This year’s Wyoming County Community Fair, scheduled for Sept. 2-7 in Meshoppen Township, has officially been canceled.
“The restrictions that came down from the governor made it almost impossible for us to go forward,” said WCCF Vice President Laura Anderson. “We want to do what’s best for our fair community to keep everyone safe.”
Organizers looked at their options and considered holding the fair even if it meant not having all of the traditional elements. They also anticipated implementing protocols for wearing face masks, social distancing and hand washing, she said.
Members of the WCCF Board waited as long as they could to make a final decision.
“It just came down to no way possible with the new restrictions. We realize how much the community looks forward to it,” Anderson said. “Families love to get together, people see folks they haven’t seen all year. It’s such a wonderful thing for families in our area and we feel bad, but we look forward to seeing everyone next year.”
They hope to roll this year’s entertainment lineup over to 2021.
For many fair goers, it was a disappointing yet understandable outcome.
Stacey Peterson, a volunteer leader with the Endless Mountains Community Club and member of the Wyoming County 4-H Livestock Committee, supports the board’s decision.
“Everything the fair board has done up until this point and continues to do is in the utmost support of the 4-H youth that attend and exhibit, the fair goers and our community,” Peterson said.

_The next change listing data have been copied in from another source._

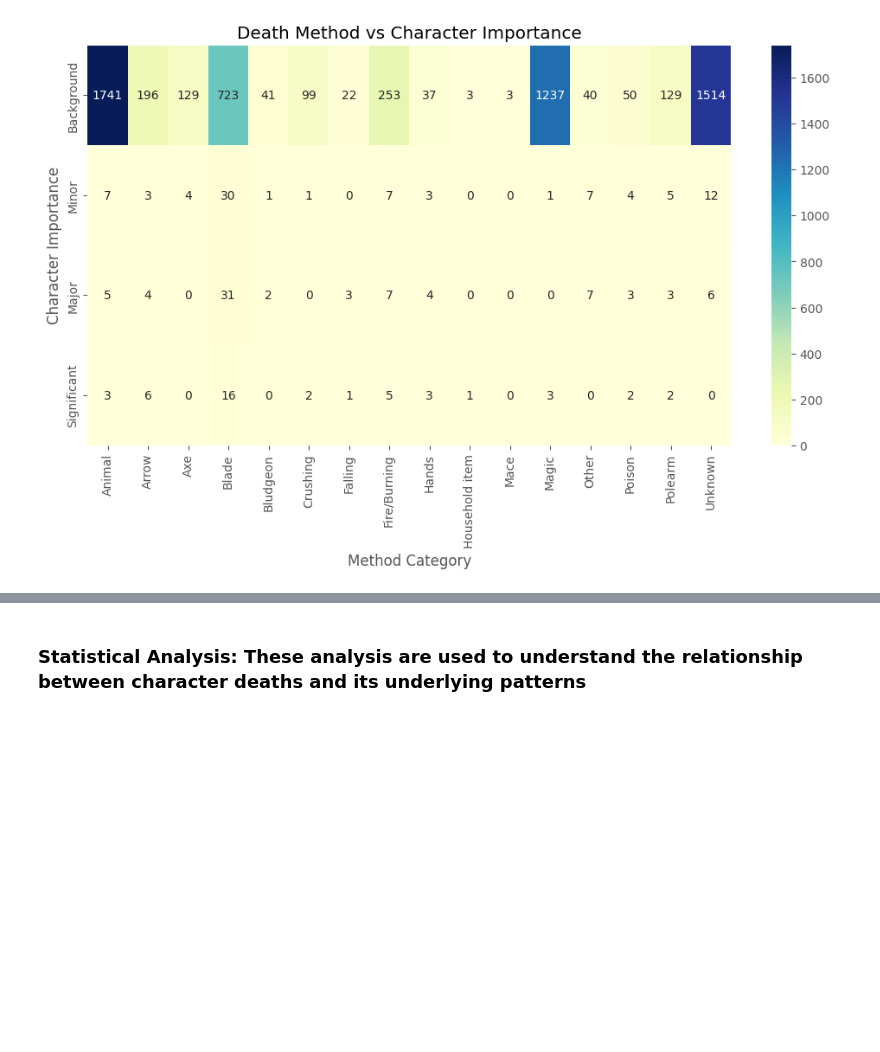
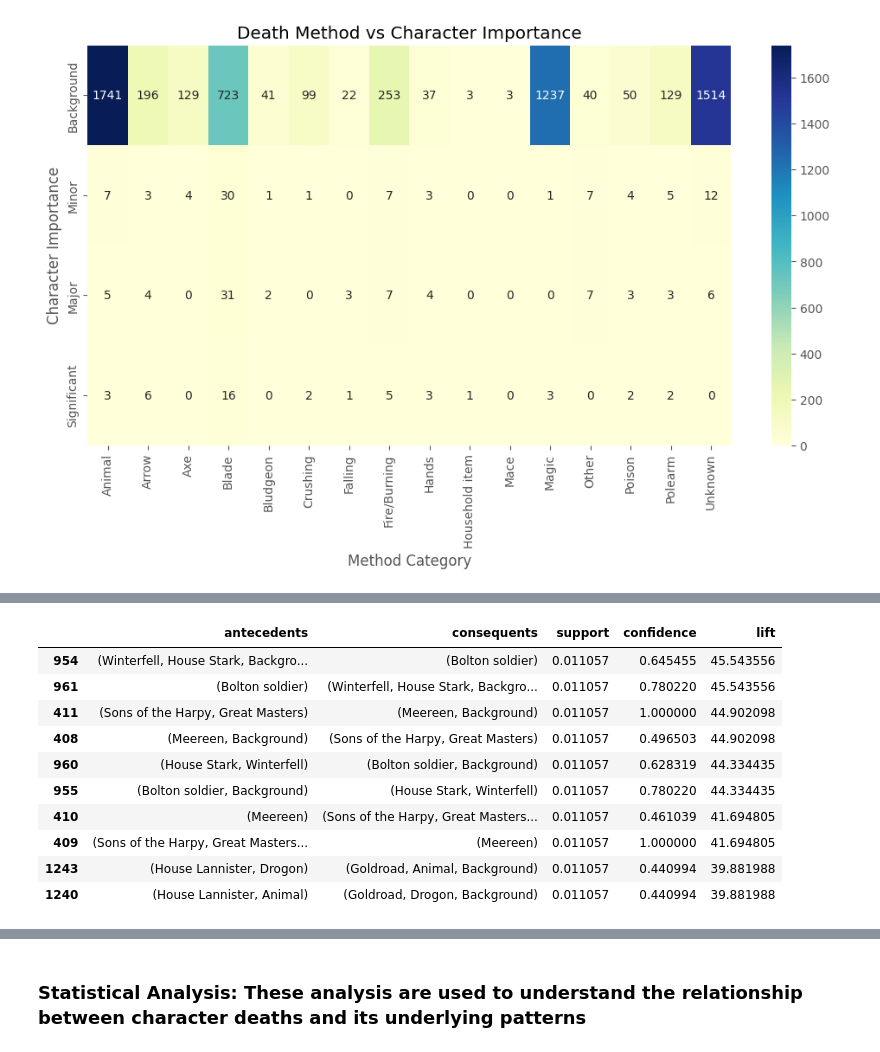
Before and after one commit to YoshChua/CSMODEL_MP, a Jupyter notebook: CSMODEL_MP.ipynb, the cells around one changed output, grey strips where cells are left out. Drawn from its saved outputs; the diff is of its cells as text; code cells hidden in the pictures; blank space fills up the shorter version.

Commit message:
added data mining

```diff
--- a/CSMODEL_MP.ipynb
+++ b/CSMODEL_MP.ipynb
@@ -677,0 +703,46 @@ Overall, the analysis highlights the narrative choices in Game of Thrones, where
+# %%
+from mlxtend.frequent_patterns import apriori, association_rules
+from mlxtend.preprocessing import TransactionEncoder
+
+df_mine = GOTdeaths_df.copy()
+
+df_mine['importance_level'] = df_mine['importance'].map(importance_mapping)
+
+df_mine = df_mine[['importance_level','allegiance', 'killer_top_15', 'method_cat', 'location']]
+
+#Convert each row to a transaction (list of values)
+transactions = df_mine.astype(str).values.tolist()
+
+#Encode for Apriori
+te = TransactionEncoder()
+te_array = te.fit(transactions).transform(transactions)
+df_encoded = pd.DataFrame(te_array, columns=te.columns_)
+
+# Apply Apriori
+frequent_itemsets = apriori(df_encoded, min_support=0.01, use_colnames=True)
+
+# Generate Rules
+rules = association_rules(frequent_itemsets, metric="lift", min_threshold=1.2)
+
+# Filter rules for specific columns (in this case, 'importance' and 'method_cat' to focus on the context of the analysis)
+rules_filtered = rules[
+    rules['antecedents'].astype(str).str.contains('Background|Minor|Major|Significant') |
+    rules['consequents'].astype(str).str.contains('Background|Minor|Major|Significant') |
+    rules['antecedents'].astype(str).str.contains('method_cat') |
+    rules['consequents'].astype(str).str.contains('method_cat')
+]
+# View top rules
+rules_filtered_view = rules_filtered[['antecedents', 'consequents', 'support', 'confidence', 'lift']]
+rules_filtered_view.sort_values('confidence', ascending=False).head(10)
+# %% [output]
+|  | antecedents | consequents | support | confidence | lift |
+| 954 | (Winterfell, House Stark, Backgro... | (Bolton soldier) | 0.011057 | 0.645455 | 45.543556 |
+| 961 | (Bolton soldier) | (Winterfell, House Stark, Backgro... | 0.011057 | 0.780220 | 45.543556 |
+| 411 | (Sons of the Harpy, Great Masters) | (Meereen, Background) | 0.011057 | 1.000000 | 44.902098 |
+| 408 | (Meereen, Background) | (Sons of the Harpy, Great Masters) | 0.011057 | 0.496503 | 44.902098 |
+| 960 | (House Stark, Winterfell) | (Bolton soldier, Background) | 0.011057 | 0.628319 | 44.334435 |
+| 955 | (Bolton soldier, Background) | (House Stark, Winterfell) | 0.011057 | 0.780220 | 44.334435 |
+| 410 | (Meereen) | (Sons of the Harpy, Great Masters... | 0.011057 | 0.461039 | 41.694805 |
+| 409 | (Sons of the Harpy, Great Masters... | (Meereen) | 0.011057 | 1.000000 | 41.694805 |
+| 1243 | (House Lannister, Drogon) | (Goldroad, Animal, Background) | 0.011057 | 0.440994 | 39.881988 |
+| 1240 | (House Lannister, Animal) | (Goldroad, Drogon, Background) | 0.011057 | 0.440994 | 39.881988 |
```
Also changed, not shown: parts of 10 cells of this notebook.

She noted that restrictions from the state level left organizers with no choice but to cancel, which wasn’t a light decision, especially knowing that 4-H kids rely on the fair.
“It was in the best interest of everybody,” Peterson said. “They had to do what they had to do.”
The Wyoming County Youth Livestock Sale featuring 2020 4-H animals will run online Aug. 31-Sept. 5, with more details to be announced, she added.
2019 Wyoming County Fair Queen Paige Zona will continue her reign for another year out of fairness, since a newly crowned queen wouldn’t have the same opportunity to experience a full fair week like Zona and the queens before her.
“Obviously I was really saddened by the choice, but I understand why the decision had to be made,” Zona said of the cancellation. “We have to keep our volunteers, vendors and attendees safe.”
Each year, she sees the fair as a place to get away for a week, connect with her community and just have fun. Zona also serves as president of the 2019 Junior Fair Board.
“We work year round to put on the fair, so it’s nice to see the reward,” she said.
The organization is always looking for new volunteers to get involved.
“Even though the fair is canceled, we’re going to come back bigger and better for next year,” Zona said.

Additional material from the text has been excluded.